SUPPLIED RECORDS Start Marker

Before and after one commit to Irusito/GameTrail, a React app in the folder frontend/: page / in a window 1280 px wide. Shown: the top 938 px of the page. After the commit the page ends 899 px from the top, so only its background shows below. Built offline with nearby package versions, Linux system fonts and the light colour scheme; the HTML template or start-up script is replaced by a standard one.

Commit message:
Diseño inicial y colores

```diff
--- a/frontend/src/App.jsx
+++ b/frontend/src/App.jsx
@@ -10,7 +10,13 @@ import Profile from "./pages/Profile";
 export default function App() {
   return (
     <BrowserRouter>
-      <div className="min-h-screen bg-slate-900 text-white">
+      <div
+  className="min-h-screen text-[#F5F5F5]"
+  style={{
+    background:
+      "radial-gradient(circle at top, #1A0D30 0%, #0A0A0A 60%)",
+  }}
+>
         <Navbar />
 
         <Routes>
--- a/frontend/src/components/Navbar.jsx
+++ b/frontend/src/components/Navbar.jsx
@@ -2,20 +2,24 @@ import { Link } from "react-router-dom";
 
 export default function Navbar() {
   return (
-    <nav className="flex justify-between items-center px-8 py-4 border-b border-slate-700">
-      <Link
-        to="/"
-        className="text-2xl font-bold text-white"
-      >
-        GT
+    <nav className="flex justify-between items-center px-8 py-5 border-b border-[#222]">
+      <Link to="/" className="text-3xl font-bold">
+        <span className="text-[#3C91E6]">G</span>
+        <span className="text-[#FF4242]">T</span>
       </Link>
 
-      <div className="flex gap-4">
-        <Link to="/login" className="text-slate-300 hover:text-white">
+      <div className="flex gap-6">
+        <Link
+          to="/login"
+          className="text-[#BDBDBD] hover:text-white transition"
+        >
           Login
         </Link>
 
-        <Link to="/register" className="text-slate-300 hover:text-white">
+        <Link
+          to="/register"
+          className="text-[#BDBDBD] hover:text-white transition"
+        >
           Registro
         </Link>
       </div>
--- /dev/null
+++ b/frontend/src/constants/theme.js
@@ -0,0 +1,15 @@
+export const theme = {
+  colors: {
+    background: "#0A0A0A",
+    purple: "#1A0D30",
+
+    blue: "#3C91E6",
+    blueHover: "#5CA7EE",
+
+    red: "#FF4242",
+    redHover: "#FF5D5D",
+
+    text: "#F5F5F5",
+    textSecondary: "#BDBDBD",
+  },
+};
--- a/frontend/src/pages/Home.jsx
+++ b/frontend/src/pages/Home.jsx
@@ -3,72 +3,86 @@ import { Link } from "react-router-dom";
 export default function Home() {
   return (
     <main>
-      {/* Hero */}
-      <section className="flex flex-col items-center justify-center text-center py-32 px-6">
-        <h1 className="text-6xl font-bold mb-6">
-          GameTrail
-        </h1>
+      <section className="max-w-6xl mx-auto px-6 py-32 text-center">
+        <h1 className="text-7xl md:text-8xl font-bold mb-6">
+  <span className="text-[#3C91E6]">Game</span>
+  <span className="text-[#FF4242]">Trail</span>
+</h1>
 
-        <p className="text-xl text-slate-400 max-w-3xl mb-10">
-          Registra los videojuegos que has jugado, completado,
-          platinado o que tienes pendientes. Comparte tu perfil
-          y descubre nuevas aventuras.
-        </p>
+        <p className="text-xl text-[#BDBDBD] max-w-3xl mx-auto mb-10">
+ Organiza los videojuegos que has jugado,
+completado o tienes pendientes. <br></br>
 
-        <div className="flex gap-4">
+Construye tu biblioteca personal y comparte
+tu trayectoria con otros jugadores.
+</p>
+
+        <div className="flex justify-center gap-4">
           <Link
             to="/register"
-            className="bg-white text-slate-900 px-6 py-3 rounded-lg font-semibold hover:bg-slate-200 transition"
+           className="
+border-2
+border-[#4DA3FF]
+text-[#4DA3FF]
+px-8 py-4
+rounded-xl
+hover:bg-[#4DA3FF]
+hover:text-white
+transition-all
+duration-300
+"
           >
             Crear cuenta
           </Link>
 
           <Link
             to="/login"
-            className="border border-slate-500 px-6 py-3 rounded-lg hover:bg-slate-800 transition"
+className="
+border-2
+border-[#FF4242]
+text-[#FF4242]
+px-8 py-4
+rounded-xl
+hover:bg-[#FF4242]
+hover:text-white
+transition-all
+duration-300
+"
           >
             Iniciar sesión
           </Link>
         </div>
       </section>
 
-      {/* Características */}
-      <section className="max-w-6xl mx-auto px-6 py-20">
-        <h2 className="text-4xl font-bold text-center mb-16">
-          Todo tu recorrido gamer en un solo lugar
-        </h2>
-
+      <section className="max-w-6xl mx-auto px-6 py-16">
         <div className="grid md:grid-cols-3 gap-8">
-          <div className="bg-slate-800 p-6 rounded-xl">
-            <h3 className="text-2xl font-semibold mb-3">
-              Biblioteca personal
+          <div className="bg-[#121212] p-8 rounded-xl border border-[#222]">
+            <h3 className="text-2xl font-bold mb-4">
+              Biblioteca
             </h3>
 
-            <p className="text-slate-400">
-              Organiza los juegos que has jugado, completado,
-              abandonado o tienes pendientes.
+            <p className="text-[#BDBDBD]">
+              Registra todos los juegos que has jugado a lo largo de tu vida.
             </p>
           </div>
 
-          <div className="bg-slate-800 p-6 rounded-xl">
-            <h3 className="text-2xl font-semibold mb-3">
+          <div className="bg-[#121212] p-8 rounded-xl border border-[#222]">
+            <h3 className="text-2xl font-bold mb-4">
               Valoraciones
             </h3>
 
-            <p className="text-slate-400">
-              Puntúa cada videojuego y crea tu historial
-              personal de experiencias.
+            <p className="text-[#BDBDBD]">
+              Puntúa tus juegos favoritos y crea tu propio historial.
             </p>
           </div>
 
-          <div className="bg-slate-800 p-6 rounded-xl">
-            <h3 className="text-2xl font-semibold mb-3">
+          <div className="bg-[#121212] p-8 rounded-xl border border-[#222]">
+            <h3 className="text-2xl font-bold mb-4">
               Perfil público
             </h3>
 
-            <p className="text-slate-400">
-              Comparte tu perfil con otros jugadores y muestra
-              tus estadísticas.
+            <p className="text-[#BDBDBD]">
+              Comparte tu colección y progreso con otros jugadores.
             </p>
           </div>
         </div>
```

SUPPLIED RECORDS End Marker

#### [YOUR TASK]
Reproduce all entries exactly, leaving each one whole.

#### [WRITTEN ANSWER]
Before and after one commit to Irusito/GameTrail, a React app in the folder frontend/: page / in a window 1280 px wide. Shown: the top 938 px of the page. After the commit the page ends 899 px from the top, so only its background shows below. Built offline with nearby package versions, Linux system fonts and the light colour scheme; the HTML template or start-up script is replaced by a standard one.

Commit message:
Diseño inicial y colores

```diff
--- a/frontend/src/App.jsx
+++ b/frontend/src/App.jsx
@@ -10,7 +10,13 @@ import Profile from "./pages/Profile";
 export default function App() {
   return (
     <BrowserRouter>
-      <div className="min-h-screen bg-slate-900 text-white">
+      <div
+  className="min-h-screen text-[#F5F5F5]"
+  style={{
+    background:
+      "radial-gradient(circle at top, #1A0D30 0%, #0A0A0A 60%)",
+  }}
+>
         <Navbar />
 
         <Routes>
--- a/frontend/src/components/Navbar.jsx
+++ b/frontend/src/components/Navbar.jsx
@@ -2,20 +2,24 @@ import { Link } from "react-router-dom";
 
 export default function Navbar() {
   return (
-    <nav className="flex justify-between items-center px-8 py-4 border-b border-slate-700">
-      <Link
-        to="/"
-        className="text-2xl font-bold text-white"
-      >
-        GT
+    <nav className="flex justify-between items-center px-8 py-5 border-b border-[#222]">
+      <Link to="/" className="text-3xl font-bold">
+        <span className="text-[#3C91E6]">G</span>
+        <span className="text-[#FF4242]">T</span>
       </Link>
 
-      <div className="flex gap-4">
-        <Link to="/login" className="text-slate-300 hover:text-white">
+      <div className="flex gap-6">
+        <Link
+          to="/login"
+          className="text-[#BDBDBD] hover:text-white transition"
+        >
           Login
         </Link>
 
-        <Link to="/register" className="text-slate-300 hover:text-white">
+        <Link
+          to="/register"
+          className="text-[#BDBDBD] hover:text-white transition"
+        >
           Registro
         </Link>
       </div>
--- /dev/null
+++ b/frontend/src/constants/theme.js
@@ -0,0 +1,15 @@
+export const theme = {
+  colors: {
+    background: "#0A0A0A",
+    purple: "#1A0D30",
+
+    blue: "#3C91E6",
+    blueHover: "#5CA7EE",
+
+    red: "#FF4242",
+    redHover: "#FF5D5D",
+
+    text: "#F5F5F5",
+    textSecondary: "#BDBDBD",
+  },
+};
--- a/frontend/src/pages/Home.jsx
+++ b/frontend/src/pages/Home.jsx
@@ -3,72 +3,86 @@ import { Link } from "react-router-dom";
 export default function Home() {
   return (
     <main>
-      {/* Hero */}
-      <section className="flex flex-col items-center justify-center text-center py-32 px-6">
-        <h1 className="text-6xl font-bold mb-6">
-          GameTrail
-        </h1>
+      <section className="max-w-6xl mx-auto px-6 py-32 text-center">
+        <h1 className="text-7xl md:text-8xl font-bold mb-6">
+  <span className="text-[#3C91E6]">Game</span>
+  <span className="text-[#FF4242]">Trail</span>
+</h1>
 
-        <p className="text-xl text-slate-400 max-w-3xl mb-10">
-          Registra los videojuegos que has jugado, completado,
-          platinado o que tienes pendientes. Comparte tu perfil
-          y descubre nuevas aventuras.
-        </p>
+        <p className="text-xl text-[#BDBDBD] max-w-3xl mx-auto mb-10">
+ Organiza los videojuegos que has jugado,
+completado o tienes pendientes. <br></br>
 
-        <div className="flex gap-4">
+Construye tu biblioteca personal y comparte
+tu trayectoria con otros jugadores.
+</p>
+
+        <div className="flex justify-center gap-4">
           <Link
             to="/register"
-            className="bg-white text-slate-900 px-6 py-3 rounded-lg font-semibold hover:bg-slate-200 transition"
+           className="
+border-2
+border-[#4DA3FF]
+text-[#4DA3FF]
+px-8 py-4
+rounded-xl
+hover:bg-[#4DA3FF]
+hover:text-white
+transition-all
+duration-300
+"
           >
             Crear cuenta
           </Link>
 
           <Link
             to="/login"
-            className="border border-slate-500 px-6 py-3 rounded-lg hover:bg-slate-800 transition"
+className="
+border-2
+border-[#FF4242]
+text-[#FF4242]
+px-8 py-4
+rounded-xl
+hover:bg-[#FF4242]
+hover:text-white
+transition-all
+duration-300
+"
           >
             Iniciar sesión
           </Link>
         </div>
       </section>
 
-      {/* Características */}
-      <section className="max-w-6xl mx-auto px-6 py-20">
-        <h2 className="text-4xl font-bold text-center mb-16">
-          Todo tu recorrido gamer en un solo lugar
-        </h2>
-
+      <section className="max-w-6xl mx-auto px-6 py-16">
         <div className="grid md:grid-cols-3 gap-8">
-          <div className="bg-slate-800 p-6 rounded-xl">
-            <h3 className="text-2xl font-semibold mb-3">
-              Biblioteca personal
+          <div className="bg-[#121212] p-8 rounded-xl border border-[#222]">
+            <h3 className="text-2xl font-bold mb-4">
+              Biblioteca
             </h3>
 
-            <p className="text-slate-400">
-              Organiza los juegos que has jugado, completado,
-              abandonado o tienes pendientes.
+            <p className="text-[#BDBDBD]">
+              Registra todos los juegos que has jugado a lo largo de tu vida.
             </p>
           </div>
 
-          <div className="bg-slate-800 p-6 rounded-xl">
-            <h3 className="text-2xl font-semibold mb-3">
+          <div className="bg-[#121212] p-8 rounded-xl border border-[#222]">
+            <h3 className="text-2xl font-bold mb-4">
               Valoraciones
             </h3>
 
-            <p className="text-slate-400">
-              Puntúa cada videojuego y crea tu historial
-              personal de experiencias.
+            <p className="text-[#BDBDBD]">
+              Puntúa tus juegos favoritos y crea tu propio historial.
             </p>
           </div>
 
-          <div className="bg-slate-800 p-6 rounded-xl">
-            <h3 className="text-2xl font-semibold mb-3">
+          <div className="bg-[#121212] p-8 rounded-xl border border-[#222]">
+            <h3 className="text-2xl font-bold mb-4">
               Perfil público
             </h3>
 
-            <p className="text-slate-400">
-              Comparte tu perfil con otros jugadores y muestra
-              tus estadísticas.
+            <p className="text-[#BDBDBD]">
+              Comparte tu colección y progreso con otros jugadores.
             </p>
           </div>
         </div>
```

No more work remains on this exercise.